1. The hidden youth When you move from social work in the real world over to social work in the digital world, it not only opens up new ways to meet young people, but also allows you meet different kinds of young people. Experiences from Cyberhus.dk indicates that the youth who are using online counselling have no or bad experiences with the municipal system, and that they often have great difficulty seeking help through physical contact. Even though multiple municipalities have already started to realize this through the use of the 1-1 chat, the group chat also appeals to the young people who still have reservations against personal counselling, and who would rather want to find young people like themselves in order to better assess their own situation. In these cases, the counsellor can always direct to 1-1 chat or even the physical practice, either as an open invitation to all participants or in a ‘whisper’ to one of them.
2. Questions after lectures
As a part of the investigative and preventive work at CfDP, we often host lectures or presentations for children and adolescents. When the lecture is themed around social or psychological problems, it can be quite transgressive for the individual young person to ask question in plenary. By opening a group chat after the event, you create room for the difficult questions in a safe and anonymous space where more people might find the answer useful than if the answer had stayed 1-on-1 in a chat or was answered in an e-mail.
If you decide to host a group chat with the intended purpose of general education or psychological education, it’s possible to build bridges between the different departments of organizations and municipalities – even between specialised inter-municipal departments. This enables the counselor to involve experts like advisors, no matter the geographical distance, so that the counselor isn’t required to try and possess all necessary knowledge. In this case, the group chat can also be used as a tool to investigate the opinion of young people regarding certain subjects. This way, future initiatives can be quality-measured among the young target audience.
When a young person or group have ended a muncipal procedure, individual follow-up can be an exhaustive and ressource-consuming activity. With the group chat, it’s possible to do cheap and efficient aftercare that can lead to a maintenance of the young person’s positive developments. Also, it makes it possible to articulate factors that are difficult in a social context. Aftercare can be done either by inviting a specific group of young people or having fixed weekly or monthly opening hours.
5. Maintenance & motivation
In the same way that the group-chat can be used for aftercare, it can also be used continuously in relation to municipal and organisational procedures as a way to motivate and hold on to the individual young person. This is specifically intended for the young people who often cancels their appointments or who has to travel a long distance to get to their appointments. Here, it is again worth considering inviting a specific group of young people or having fixed opening hours. This can specifically be seen as a way to support the young person’s individual situation and give a sense of relatability and community.
6. Inter-municipal cooperation
Because the group chat doesn’t depend on geography, it has the potential to strengthen the cooperation between the danish municipalities because it will be possible to put together courses consisting of groups of young people from different municipalities. This can be advantageous in various situations, for example if you have municipal offers that applies to a very narrow target audience, or if a group offer has had several cancellations and is in danger of closing down.
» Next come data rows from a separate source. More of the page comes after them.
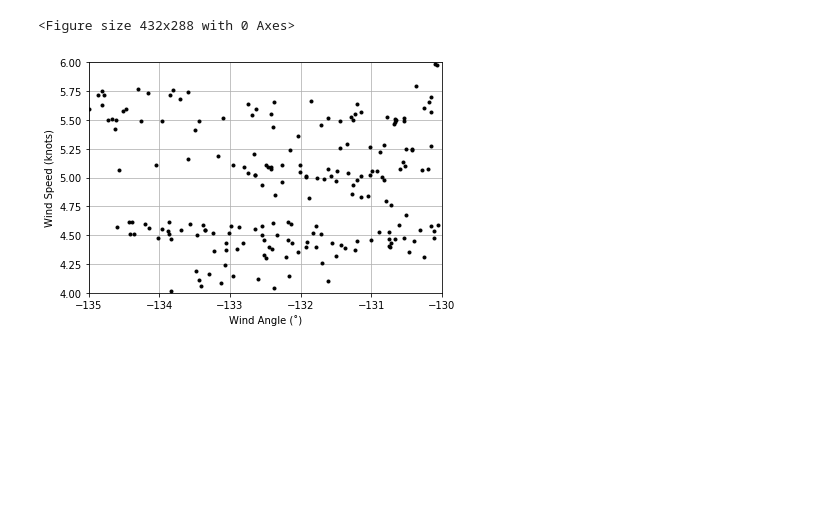
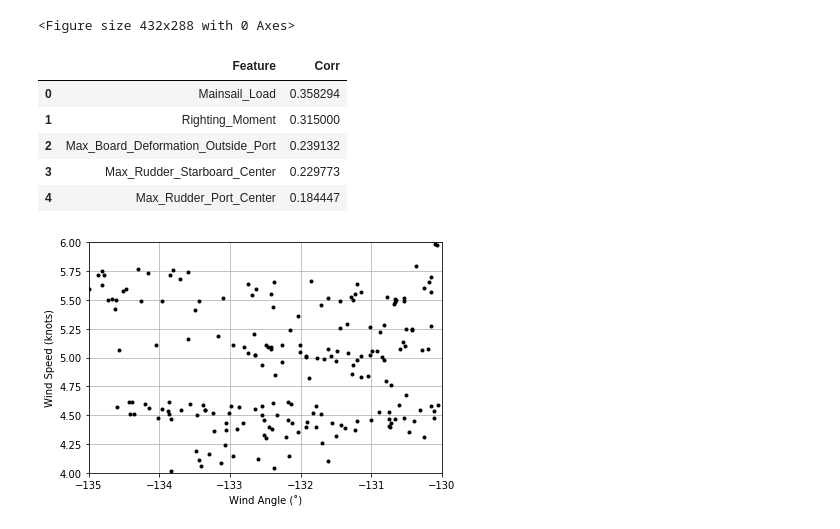
Before and after one commit to mickeycj/france-internship-project, a Jupyter notebook: plot_bins.ipynb, the cells around one changed output. Saved outputs shown, nothing was run; the diff lists cells and outputs as text; code cells hidden in the pictures; blank space fills up the shorter version.

```diff
--- a/plot_bins.ipynb
+++ b/plot_bins.ipynb
@@ -34,33 +36,41 @@ def preprocess_data(df, identifier_cols, cols_to_preprocess, other_cols, regex):
             preprocessed_df[new_col] = df[old_col]
     return preprocessed_df
 
-def compute_corr(df, target_feature, num_features=20):
-    """Compute top correlated features with the target feature"""
-    corrs = {}
+def sort_corr(corr, num_features=20):
+    """Sort correlation dictionary"""
+    sorted_corr = sorted(corr.items(), key=lambda x: abs(x[1]), reverse=True)[:num_features]
+    return sorted(sorted_corr, key=lambda x: x[1], reverse=True)
+
+def compute_sorted_corr(df, target_feature, num_features=20):
+    """Compute sorted correlated features with the target feature"""
+    corr = {}
     for col in df.columns:
         if col != target_feature:
-            corr = df[target_feature].corr(df[col])
-            if not math.isnan(corr):
-                corrs[col] = corr
-    sorted_corrs = sorted(corrs.items(), key=lambda x: abs(x[1]), reverse=True)[:num_features]
-    sorted_corrs = sorted(sorted_corrs, key=lambda x: x[1], reverse=True)
-    cols = [target_feature] + [x[0] for x in sorted_corrs]
+            f_corr = df[target_feature].corr(df[col])
+            if not math.isnan(f_corr):
+                corr[col] = f_corr
+    cols = [target_feature] + [x[0] for x in sort_corr(corr)]
     if len(cols) <= 1:
-        return None
-    return df[cols].corr()
+        return None, None
+    return df[cols].corr(), corr
 
 def create_bins(df, wind_features, target_feature, dx=5, dy=2, min_thresh=5, exclude=[]):
     """Create bins"""
-    bins = {}
+    bins, corr = {}, {}
     for max_x in range(-180, 180, dx):
         for max_y in range(0, math.ceil(df[wind_features[1]].max()), dy):
             binned_df = df.query('{0} >= {2} and {0} < {2}+{4} and {1} >= {3} and {1} < {3}+{5}'.format(wind_features[0], wind_features[1], max_x, max_y, dx, dy))
             bin_size = len(binned_df.index)
-            bin_corr = compute_corr(binned_df.drop(exclude, axis=1), target_feature)
+            bin_corr, unsorted_corr = compute_sorted_corr(binned_df.drop(exclude, axis=1), target_feature)
             if bin_size >= min_thresh and bin_corr is not None:
                 bin_name = 'bin_x{}to{}_y{}to{}'.format(max_x, max_x+dx, max_y, max_y+dy)
+                for col, c_corr in unsorted_corr.items():
+                    if col in corr:
+                        corr[col].append(c_corr)
+                    else:
+                        corr[col] = [c_corr]
                 bins[bin_name] = {'bin': binned_df, 'size': bin_size, 'corr': bin_corr}
-    return bins, dx, dy, max_x, max_y
+    return bins, dx, dy, max_x, max_y, pd.DataFrame(data=sort_corr({col: median(c_corr) for col, c_corr in corr.items()}), columns=['Feature', 'Corr'])
 
 def plot_wind_angle_speed(df, wind_features, axis_names, x_start, y_start, x_finish, y_finish, dx, dy, markersize, main=False):
     """Plot the wind angle-speed space"""
@@ -141,12 +151,23 @@ df.head()
 5 rows × 146 columns
 # %%
 # Create the bins. Default size: 5˚ by 2 knots.
-bins, dx, dy, _, max_y = create_bins(df, [x[1] for x in wind_features], boat_speed_feature[1], exclude=[x[1] for x in identifier_features + wind_features])
+bins, dx, dy, _, max_y, sorted_corr_df = create_bins(df, [x[1] for x in wind_features], boat_speed_feature[1], exclude=[x[1] for x in identifier_features + wind_features])
+
 # Plot the bins.
 plot_wind_angle_speed(df, [x[1] for x in wind_features], bins_axis_names, -180, 0, 180+1, max_y+1, dx, dy, 0.25, main=True)
 # %% [output]
 [figure]
 <Figure size 432x288 with 0 Axes>
+# %%
+# Show the top 20 correlated features.
+sorted_corr_df.head()
+# %% [output]
+|  | Feature | Corr |
+| 0 | Mainsail_Load | 0.358294 |
+| 1 | Righting_Moment | 0.315000 |
+| 2 | Max_Board_Deformation_Outside_Port | 0.239132 |
+| 3 | Max_Rudder_Starboard_Center | 0.229773 |
+| 4 | Max_Rudder_Port_Center | 0.184447 |
 # %%
 # Retrieve an example of a bin. (-135 to -130˚, 4 to 6 knots)
 bin_name = 'bin_x-135to-130_y4to6'
```
Also changed, not shown: parts of 1 cell of this notebook.
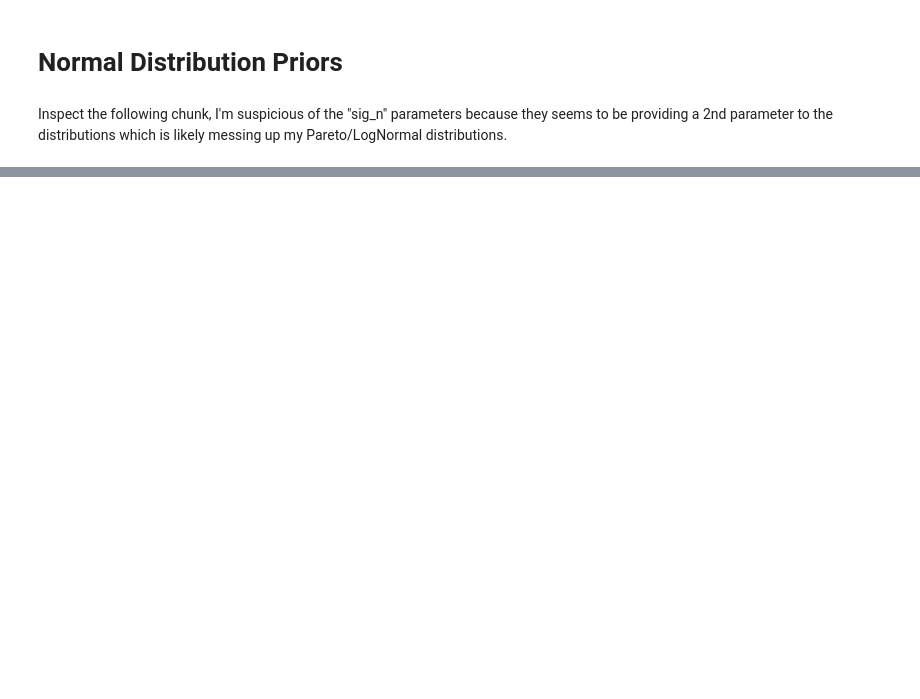
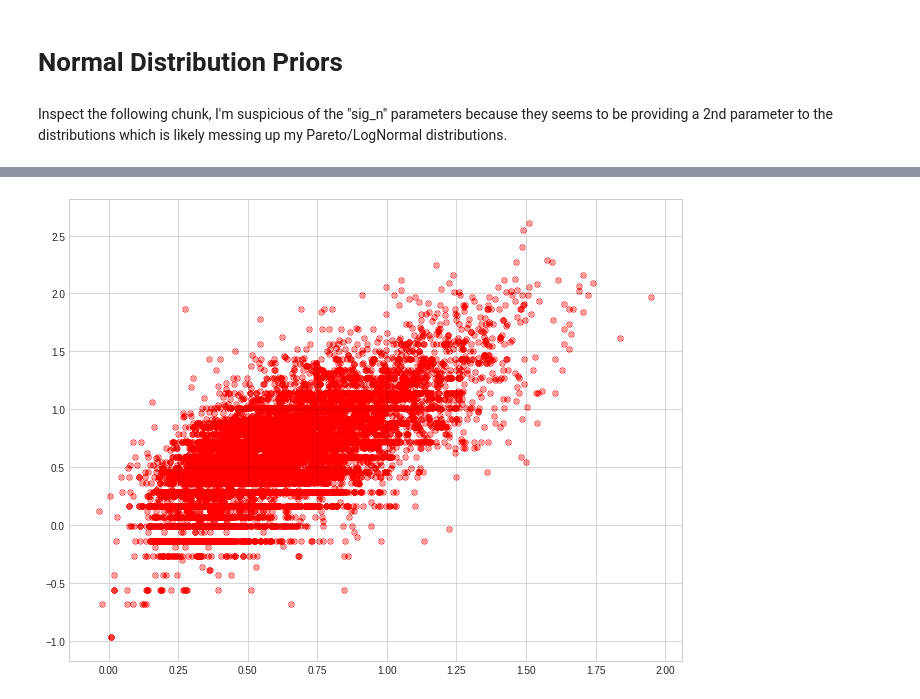
Before and after one commit to jdiaz4302/tornadoesr_further, a Jupyter notebook: best_model_pyro.ipynb, the cells around one changed output, grey strips where cells are left out. Saved outputs shown, nothing was run; the diff lists cells and outputs as text; code cells hidden in the pictures; blank space fills up the shorter version.

```diff
--- a/best_model_pyro.ipynb
+++ b/best_model_pyro.ipynb
@@ -130,0 +256,33 @@ Inspect the following chunk, I'm suspicious of the "sig_n" parameters because th
+# %%
+# Import train data
+train_df = pd.read_csv("../tornadoesr/data/raw/tor_train_set_no_zeros.csv")
+
+# Partition the data
+train_outcome = train_df.iloc[:, [2]].values
+train_predictors = train_df.iloc[:, 3:].values
+
+# Set it up
+y_data = Variable(torch.from_numpy(train_outcome).type(torch.FloatTensor))
+x_data = Variable(torch.from_numpy(train_predictors).type(torch.FloatTensor))
+
+# Before evaluating
+loss = torch.nn.MSELoss()
+y_preds = torch.zeros(x_data.shape[0], 1)
+
+stored_preds = np.zeros((100, y_data.shape[0]))
+
+# Evaluating
+num_samples_of_param = 100
+for i in range(num_samples_of_param):
+    # guide does not require the data
+    sampled_reg_model = guide(None)
+
+    # run the regression model and add prediction to total
+    current_y_preds = sampled_reg_model(x_data)
+    y_preds = y_preds + current_y_preds
+
+    stored_preds[i, :] = current_y_preds.squeeze().data.numpy()
+
+# take the average of the predictions
+y_preds = y_preds / num_samples_of_param
+print ("Loss: ", loss(y_preds, y_data).item())
@@ -130,0 +291,9 @@ Inspect the following chunk, I'm suspicious of the "sig_n" parameters because th
+# %%
+plt.figure(figsize = (11, 8.5))
+for i in range(num_samples_of_param):
+    plt.scatter(x = stored_preds[i, :],
+                y = y_data,
+                alpha = 0.002,
+                color = 'red');
+# %% [output]
+[figure, added]
```
Also changed, not shown: parts of 18 cells of this notebook.
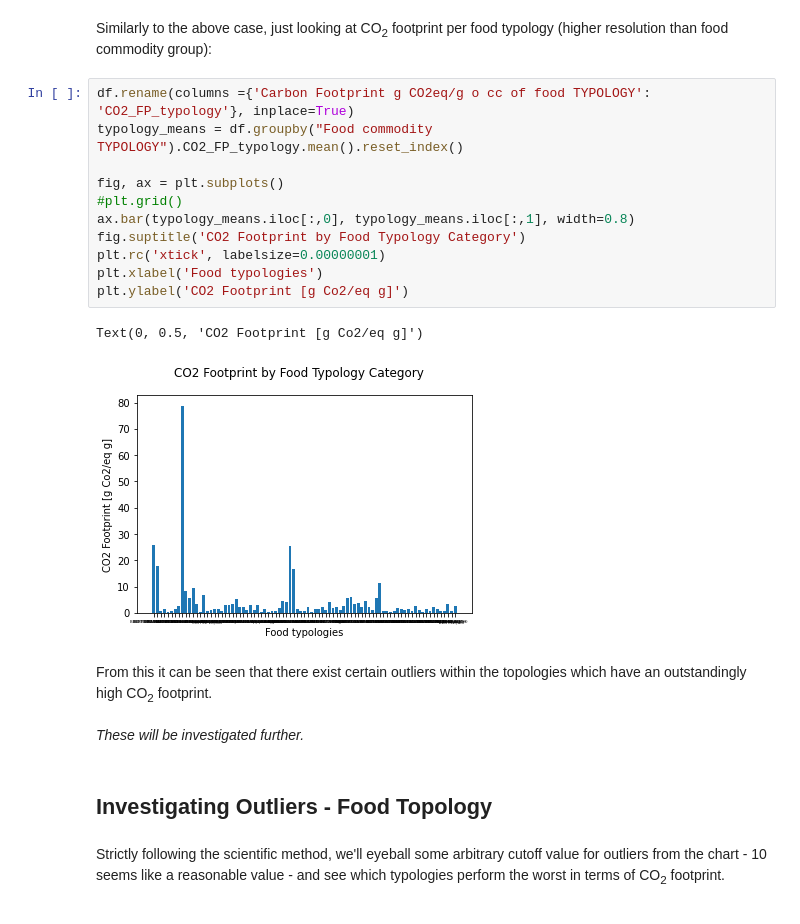
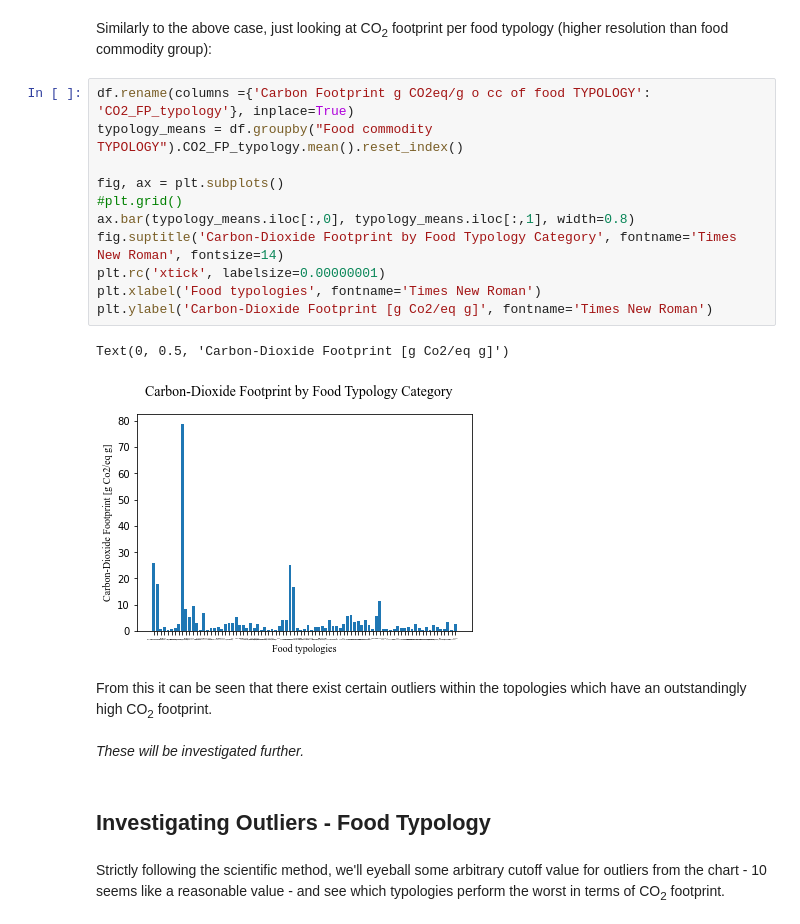
Before and after one commit to natskiu/Hack-her-thon-2022, a Jupyter notebook: eda.ipynb, the cells around one changed output. Cells and saved outputs as stored; diff of their text form.

```diff
--- a/eda.ipynb
+++ b/eda.ipynb
@@ -88,23 +89,23 @@ Similarly to the above case, just looking at CO<sub>2</sub> footprint per food t
 # %%
 df.rename(columns ={'Carbon Footprint g CO2eq/g o cc of food TYPOLOGY': 'CO2_FP_typology'}, inplace=True)
 typology_means = df.groupby("Food commodity TYPOLOGY").CO2_FP_typology.mean().reset_index()
 
 fig, ax = plt.subplots()
 #plt.grid()
 ax.bar(typology_means.iloc[:,0], typology_means.iloc[:,1], width=0.8)
-fig.suptitle('CO2 Footprint by Food Typology Category')
+fig.suptitle('Carbon-Dioxide Footprint by Food Typology Category', fontname='Times New Roman', fontsize=14)
 plt.rc('xtick', labelsize=0.00000001)
-plt.xlabel('Food typologies')
-plt.ylabel('CO2 Footprint [g Co2/eq g]')
+plt.xlabel('Food typologies', fontname='Times New Roman')
+plt.ylabel('Carbon-Dioxide Footprint [g Co2/eq g]', fontname='Times New Roman')
 # %% [output]
-Text(0, 0.5, 'CO2 Footprint [g Co2/eq g]')
+Text(0, 0.5, 'Carbon-Dioxide Footprint [g Co2/eq g]')
-[figure, old version]
+[figure, new version]
 # %% [markdown]
 From this it can be seen that there exist certain outliers within the topologies which have an outstandingly high CO<sub>2</sub> footprint.\
 \
 *These will be investigated further.*
 # %% [markdown]
-## Investigating Outliers - Food Topology ##
+## Investigating Outliers - Food Typology ##
 # %% [markdown]
 Strictly following the scientific method, we'll eyeball some arbitrary cutoff value for outliers from the chart - 10 seems like a reasonable value - and see which typologies perform the worst in terms of CO<sub>2</sub> footprint.
 # %%
```
Also changed, not shown: parts of 5 cells of this notebook.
Group chat can also become an advantage in projects that involve multiple municipalities, like Project Brus in the Danish region of Midtjylland where several municipal departments work together towards a common goal. This work by CDYC (CPDP) was developed in the project “Digitally Agile Youth Work” with funding from Erasmus+. It is licensed under a Creative Commons Attribution- ShareAlike 4.0 International License. Permissions beyond the scope of this license may be available at our webpage www.cfdp.dk. The full collection includes materials from partners from Scotland, Ireland, Finland, Austria, Germany and Denmark. This can be found at www.digitalyouthwork.eu